User-generated videos are an increasingly important source of information online, yet most online videos are inaccessible to blind and visually impaired (BVI) people. To find videos that are accessible, or understandable without additional description of the visual content, BVI people in our formative studies reported that they used a time-consuming trial-and-error approach: clicking on a video, watching a portion, leaving the video, and repeating the process. BVI people also reported video accessibility heuristics that characterize accessible and inaccessible videos. We instantiate 7 of the identified heuristics (2 audio-related, 2 video-related, and 3 audio-visual) as automated metrics to assess video accessibility. We collected a dataset of accessibility ratings of videos by BVI people and found that our automatic video accessibility metrics correlated with the accessibility ratings (Adjusted R2 = 0.642). We augmented a video search interface with our video accessibility metrics and predictions. BVI people using our augmented video search interface selected an accessible video more efficiently than when using the original search interface. By integrating video accessibility metrics, video hosting platforms could help people surface accessible videos and encourage content creators to author more accessible products, improving video accessibility for all.
- Making Memes AccessibleCole Gleason, Amy Pavel, Xingyu Liu, Patrick Carrington, Lydia B. Chilton, and Jeffrey P. BighamIn Proceedings of the 21st International ACM SIGACCESS Conference on Computers and Accessibility 2019

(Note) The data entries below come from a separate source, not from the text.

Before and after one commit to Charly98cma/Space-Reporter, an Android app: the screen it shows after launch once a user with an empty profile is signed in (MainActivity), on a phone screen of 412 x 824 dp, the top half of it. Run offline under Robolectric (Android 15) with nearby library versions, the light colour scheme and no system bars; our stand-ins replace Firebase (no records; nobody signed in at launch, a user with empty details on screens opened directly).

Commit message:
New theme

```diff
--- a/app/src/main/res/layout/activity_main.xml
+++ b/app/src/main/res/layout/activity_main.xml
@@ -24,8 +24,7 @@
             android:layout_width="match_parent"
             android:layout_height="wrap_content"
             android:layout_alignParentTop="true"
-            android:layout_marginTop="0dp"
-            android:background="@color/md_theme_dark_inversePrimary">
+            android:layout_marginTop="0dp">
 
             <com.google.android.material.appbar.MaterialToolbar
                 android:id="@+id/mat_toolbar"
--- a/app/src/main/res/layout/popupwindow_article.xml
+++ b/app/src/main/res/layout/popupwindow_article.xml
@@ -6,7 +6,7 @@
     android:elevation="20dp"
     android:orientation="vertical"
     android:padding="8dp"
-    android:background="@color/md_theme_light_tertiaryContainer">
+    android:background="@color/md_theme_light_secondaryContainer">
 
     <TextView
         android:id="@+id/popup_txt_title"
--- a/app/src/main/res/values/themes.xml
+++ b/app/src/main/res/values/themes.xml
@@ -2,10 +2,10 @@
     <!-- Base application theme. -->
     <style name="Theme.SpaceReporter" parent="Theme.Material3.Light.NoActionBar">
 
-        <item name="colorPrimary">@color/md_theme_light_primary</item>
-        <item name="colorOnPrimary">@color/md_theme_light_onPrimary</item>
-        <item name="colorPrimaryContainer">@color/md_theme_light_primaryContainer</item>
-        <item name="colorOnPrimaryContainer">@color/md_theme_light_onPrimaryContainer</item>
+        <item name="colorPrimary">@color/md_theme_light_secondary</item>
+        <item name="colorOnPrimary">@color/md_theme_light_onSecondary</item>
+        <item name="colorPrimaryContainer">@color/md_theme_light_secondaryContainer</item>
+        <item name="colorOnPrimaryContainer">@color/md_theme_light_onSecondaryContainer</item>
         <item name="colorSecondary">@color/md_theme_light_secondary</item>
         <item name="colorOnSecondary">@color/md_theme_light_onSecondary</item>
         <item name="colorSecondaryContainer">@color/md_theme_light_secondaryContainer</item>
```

Images on social media platforms are inaccessible to people with vision impairments due to a lack of descriptions that can be read by screen readers. Providing accurate alternative text for all visual content on social media is not yet feasible, but certain subsets of images, such as internet memes, offer affordances for automatic or semi-automatic generation of alternative text. We present two methods for making memes accessible semi-automatically through (1) the generation of rich alternative text descriptions and (2) the creation of audio macro memes. Meme authors create alternative text templates or audio meme templates, and insert placeholders instead of the meme text. When a meme with the same image is encountered again, it is automatically recognized from a database of meme templates. Text is then extracted and either inserted into the alternative text template or rendered in the audio template using text-to-speech. In our evaluation of meme formats with 10 Twitter users with vision impairments, we found that most users preferred alternative text memes because the description of the visual content conveys the emotional tone of the character. As the preexisting templates can be automatically matched to memes using the same visual image, this combined approach can make a large subset of images on the web accessible, while preserving the emotion and tone inherent in the image memes.